Enticed by foreign (American) buyers who prefer bigger wines with thicker skins that mirror the style of California Cabs, winemakers began to rip out their Dolcetto plantings in the 1990’s in favor of the more expensive, easier to market Barolo and Barberescos. It came down to money, not quality and quietly the wine world mourned.
But it wasn’t the case for all of Piedmont, particularly in Dogliani just south of Alba, where grand cru vineyards are not Nebbiolo– they’re Dolcetto. Heck, the grape is so sacred in Dogliani, most wineries like today’s Anna Maria Abonna doesn’t even make a Nebbiolo! All the best spots in the vineyard are reserved for Dolcetto. And with good reason.
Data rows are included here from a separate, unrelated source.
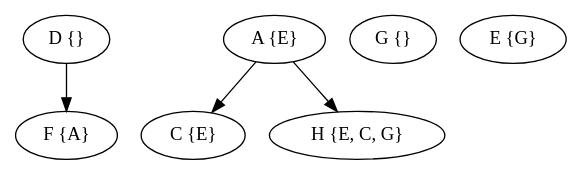
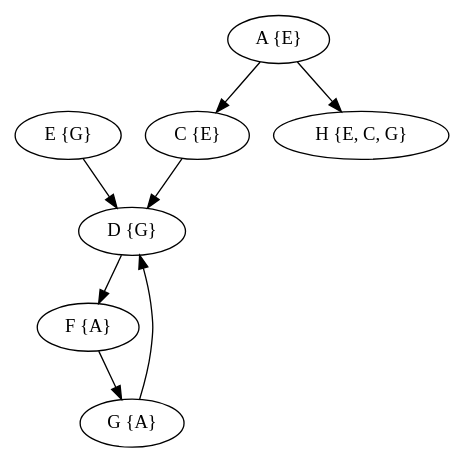
The diagram in output/grafo.dot (GiovA07/Pointer_Analysis), drawn with Graphviz before and after one commit. The commit also changed 15 other files, not shown here.

```diff
--- a/output/grafo.dot
+++ b/output/grafo.dot
@@ -1,15 +1,19 @@
 digraph{
 
 rankdir=TB;
 
-D [label="D {}"];
+D [label="D {G}"];
 F [label="F {A}"];
 A [label="A {E}"];
-G [label="G {}"];
+G [label="G {A}"];
 E [label="E {G}"];
 C [label="C {E}"];
 H [label="H {E, C, G}"];
 D -> F;
+F -> G;
 A -> C;
 A -> H;
+G -> D;
+E -> D;
+C -> D;
 }
```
Anna Maria’s vineyard is the highest elevation in all of Dogliani. The original plantings, the work of Anna Maria’s grandfather in the 1930’s are still being utilized today, producing incredibly beautiful dark fruited gems with wonderful natural acidity thanks to the high elevation and cool, breezy nights.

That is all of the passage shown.